By Rebecca A. Clay
José Esquibel has a dream: to make screening for alcohol and substance abuse problems as routine as diabetes screening in every health care facility in Colorado. And the Screening, Brief Intervention, and Referral to Treatment (SBIRT) grant the state received from SAMHSA in 2006 is helping to make that dream a reality.
“We really want to see SBIRT become standard practice in our state’s health care system,” said Mr. Esquibel, SBIRT Project Director and Director of Interagency Prevention Systems in Colorado’s Department of Public Health and Environment. Eight hospitals, six primary care settings, and eight HIV clinics across the state are already using the SBIRT approach. Funding for serving the HIV clinics comes from the state’s Ryan White CARE Act funding.
A project partner called the Colorado Clinical Guidelines Collaborative is helping to spread the word even more. This group of clinicians condenses best practices in various subject areas into two-page guides distributed to its network of physicians. “Doctors can see at a glance what they can be doing,” said Mr. Esquibel.
To further ensure sustainability, the project is also targeting health care payers. The state recently passed a law requiring that insurance companies in Colorado pay for alcohol screenings beginning in January 2010. And Mr. Esquibel is hopeful that the state legislature will agree to activate Medicaid billing codes in the next legislative session.
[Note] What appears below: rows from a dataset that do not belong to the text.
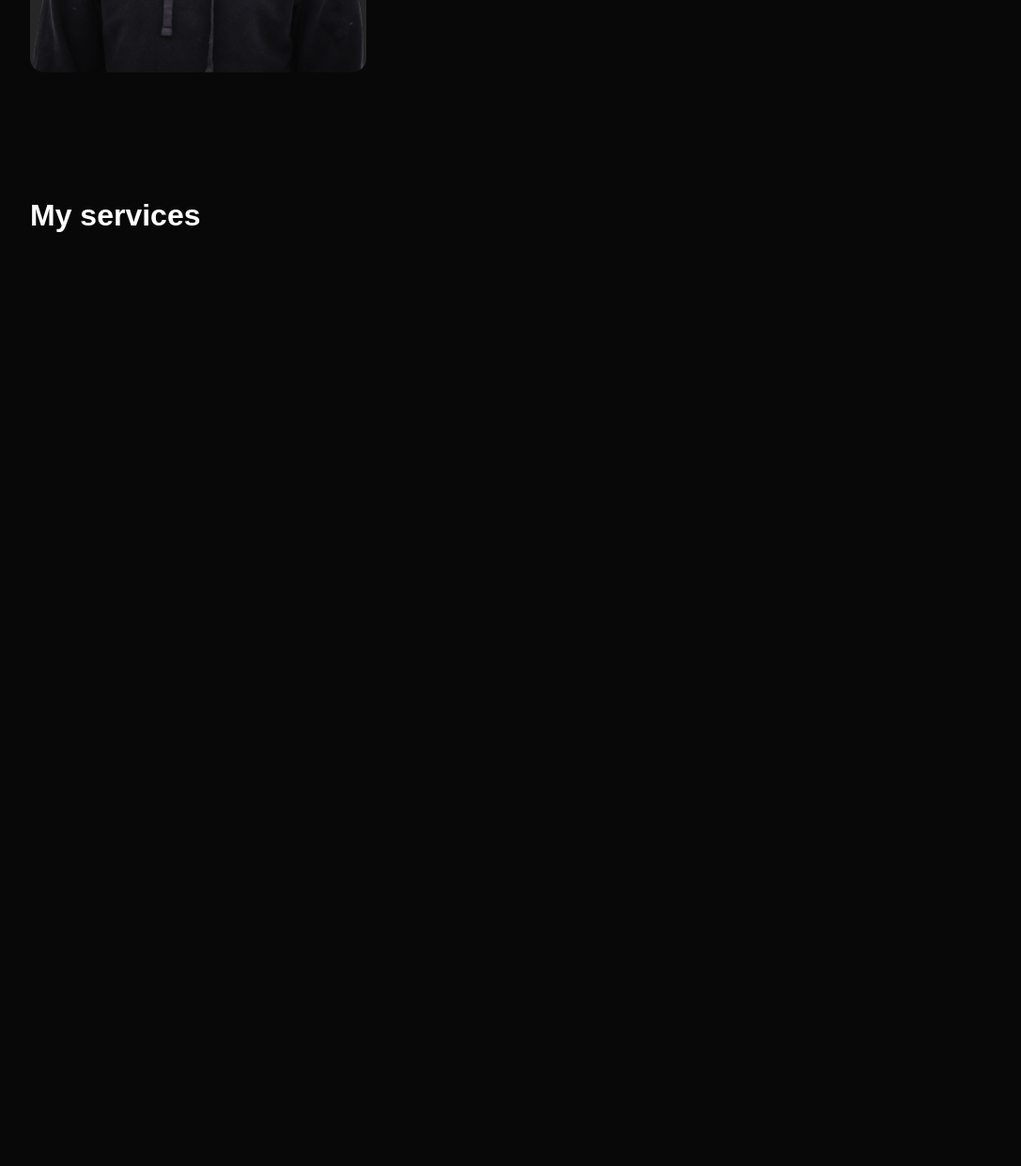
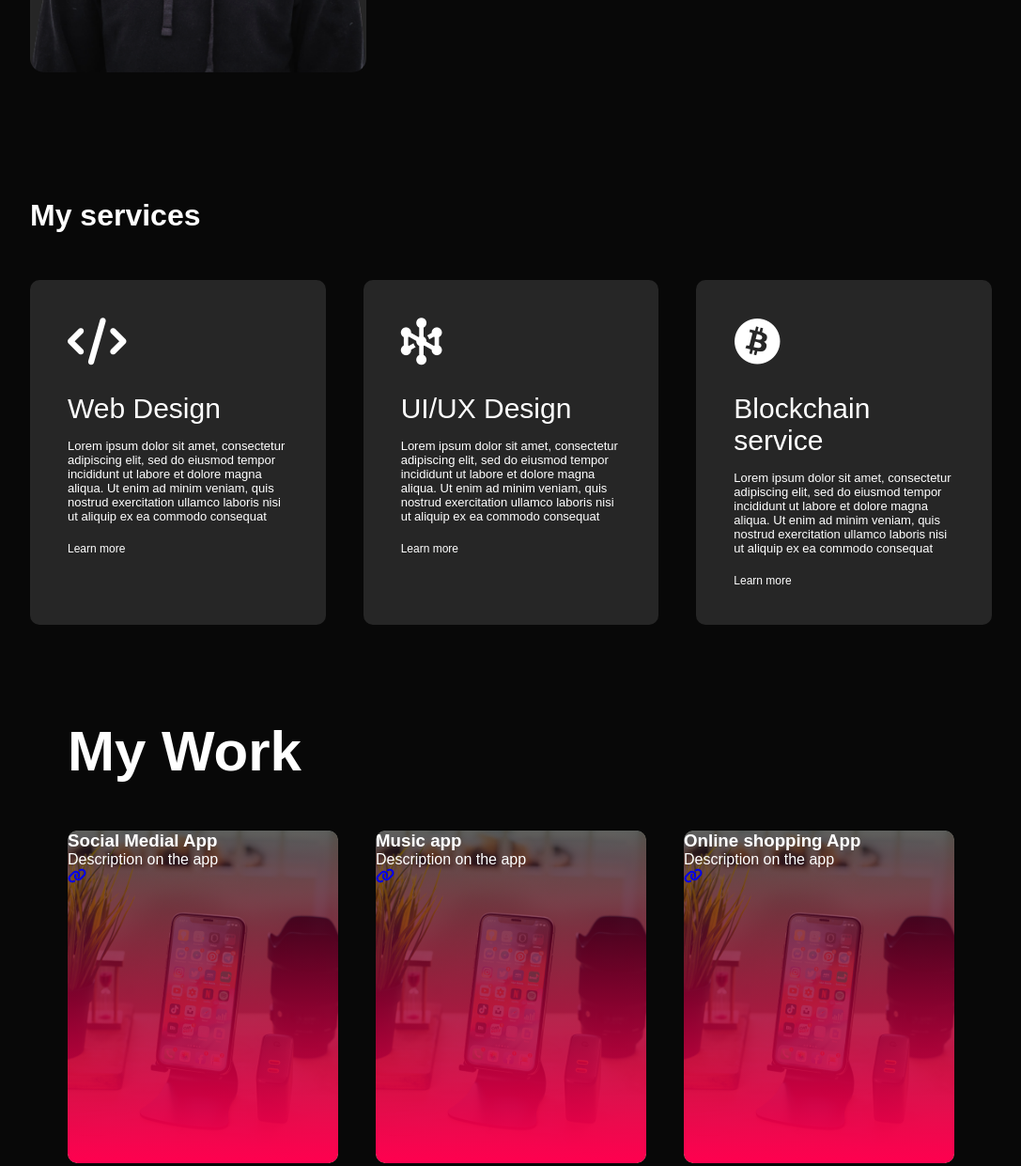
Before and after one commit to Gaush619/portfolio_website, a plain HTML site: page index.html in a window 1280 px wide. Shown: the part 1279-2520 px from the top of the page at 94% size, without its empty margins (96-1183 px from the left). Before the commit the page ends 1567 px from the top, so only its background shows below. Drawn offline with Linux system fonts and the light colour scheme.

Commit message:
updated code

```diff
--- a/index.html
+++ b/index.html
@@ -6,6 +6,7 @@
     <meta name="viewport" content="width=device-width, intital-sacle=1.0">
     <title>Personal Portfolio Website</title>
     <link rel="stylesheet" href="style.css">
+    <script src="https://kit.fontawesome.com/134836e347.js" crossorigin="anonymous"></script>
 </head>
 <body>
     <div id="header">
@@ -79,10 +80,72 @@
     <div class = "container">
         <h1 class = "cub-title">My services</h1>
         <div class="services-list">
-
+            <div>
+                <i class="fa-solid fa-code"></i>
+                <h2>Web Design</h2>
+                <p>Lorem ipsum dolor sit amet, consectetur adipiscing elit,
+                    sed do eiusmod tempor incididunt ut labore et dolore magna aliqua.
+                    Ut enim ad minim veniam, quis nostrud exercitation ullamco laboris nisi ut aliquip ex ea commodo consequat</p>
+                <a href="#">Learn more</a>
+            </div>
+            <div>
+                <i class="fa-solid fa-hexagon-nodes"></i>
+                <h2>UI/UX Design</h2>
+                <p>Lorem ipsum dolor sit amet, consectetur adipiscing elit,
+                    sed do eiusmod tempor incididunt ut labore et dolore magna aliqua.
+                    Ut enim ad minim veniam, quis nostrud exercitation ullamco laboris nisi ut aliquip ex ea commodo consequat</p>
+                <a href="#">Learn more</a>
+            </div>
+            <div>
+                <i class="fa-brands fa-bitcoin"></i>
+                <h2>Blockchain service</h2>
+                <p>Lorem ipsum dolor sit amet, consectetur adipiscing elit,
+                    sed do eiusmod tempor incididunt ut labore et dolore magna aliqua.
+                    Ut enim ad minim veniam, quis nostrud exercitation ullamco laboris nisi ut aliquip ex ea commodo consequat</p>
+                    <a href="#">Learn more</a>
+            </div>
         </div>
     </div>
 </div>
+
+<!-- ---------------portfolio-------------- -->
+ <div id="portfolio">
+    <div class="container">
+        <h1 class="sub-title">My Work</h1>
+        <div class="work-list">
+            <div class="work">
+                <img src="images/work-1.png" >
+                <div class="layer">
+                    <h3>Social Medial App</h3>
+                    <p>Description on the app</p>
+                    <a href="#"><i class="fa-solid fa-link"></i></a>
+                </div>
+            </div>
+            <div class="work">
+                <img src="images/work-1.png" >
+                <div class="layer">
+                    <h3>Music app</h3>
+                    <p>Description on the app</p>
+                    <a href="#"><i class="fa-solid fa-link"></i></a>
+                </div>
+            </div>
+            <div class="work">
+                <img src="images/work-1.png" >
+                <div class="layer">
+                    <h3>Online shopping App</h3>
+                    <p>Description on the app</p>
+                    <a href="#"><i class="fa-solid fa-link"></i></a>
+                </div>
+            </div>
+            <div class="work">
+                <img src="images/work-2.png" >
+            </div>
+            <div class="work">
+                <img src="images/work-3.png" >
+            </div>
+        </div>
+    </div>
+ </div>
 
 
 <script>
--- a/style.css
+++ b/style.css
@@ -160,4 +160,67 @@ nav ul li a:hover::after{
 .services-list{
     display: grid;
     grid-template-columns: repeat(auto-fit, minmax(250px, 1fr));
+    grid-gap: 40px;
+    margin-top: 50px;
 }
+.services-list div{
+    background: #262626;
+    padding: 40px;
+    font-size: 13px;
+    font-weight: 300;
+    border-radius: 10px;
+    transition: background 0.5s, transform 0.5s;
+}
+.services-list div i{
+    font-size: 50px;
+    margin-bottom: 30px;
+}
+.services-list h2{
+    font-size: 30px;
+    font-weight: 500;
+    margin-bottom: 15px;
+}
+.services-list div a{
+    text-decoration: none;
+    color: #fff;
+    font-size: 12px;
+    margin-top: 20px;
+    display: inline-block;
+}
+.services-list div:hover{
+    background-color: #ff004f;
+    transform: translateY(-10px);
+
+}
+
+/* ------portfolio-------- */
+
+#portfolio{
+    padding: 50px;
+}
+.work-list{
+    display: grid;
+    grid-template-columns: repeat(auto-fit, minmax(250px, 1fr));
+    grid-gap: 40px;
+    margin-top: 50px;
+}
+.work{
+    border-radius: 10px;
+    position: relative;
+    overflow: hidden;
+}
+.work img{
+    width: 100%;
+    border-radius: 10px;
+    display: block;
+}
+.layer{
+    width: 100%;
+    height: 100%;
+    background: linear-gradient(rgba(0,0,0,0.6), #ff004f);
+    border-radius: 10px;
+    position: absolute;
+    left: 0;
+    bottom: 0;
+    overflow: hidden;
+}
```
Now the project is taking the message to the public. The project’s Web site includes information about substance abuse plus an ask-the-expert feature. “We want to communicate to the public that someone should be asking them questions about how alcohol and drugs affect their health whenever they’re in a health care setting,” said Mr. Esquibel.
SBIRT Colorado health educators at a recent training and team-building retreat in Breckenridge, CO. SAMHSA funds the program, which is administered by the Colorado Department of Human Services/Division of Behavioral Health and managed by Peer Assistance Services, Inc.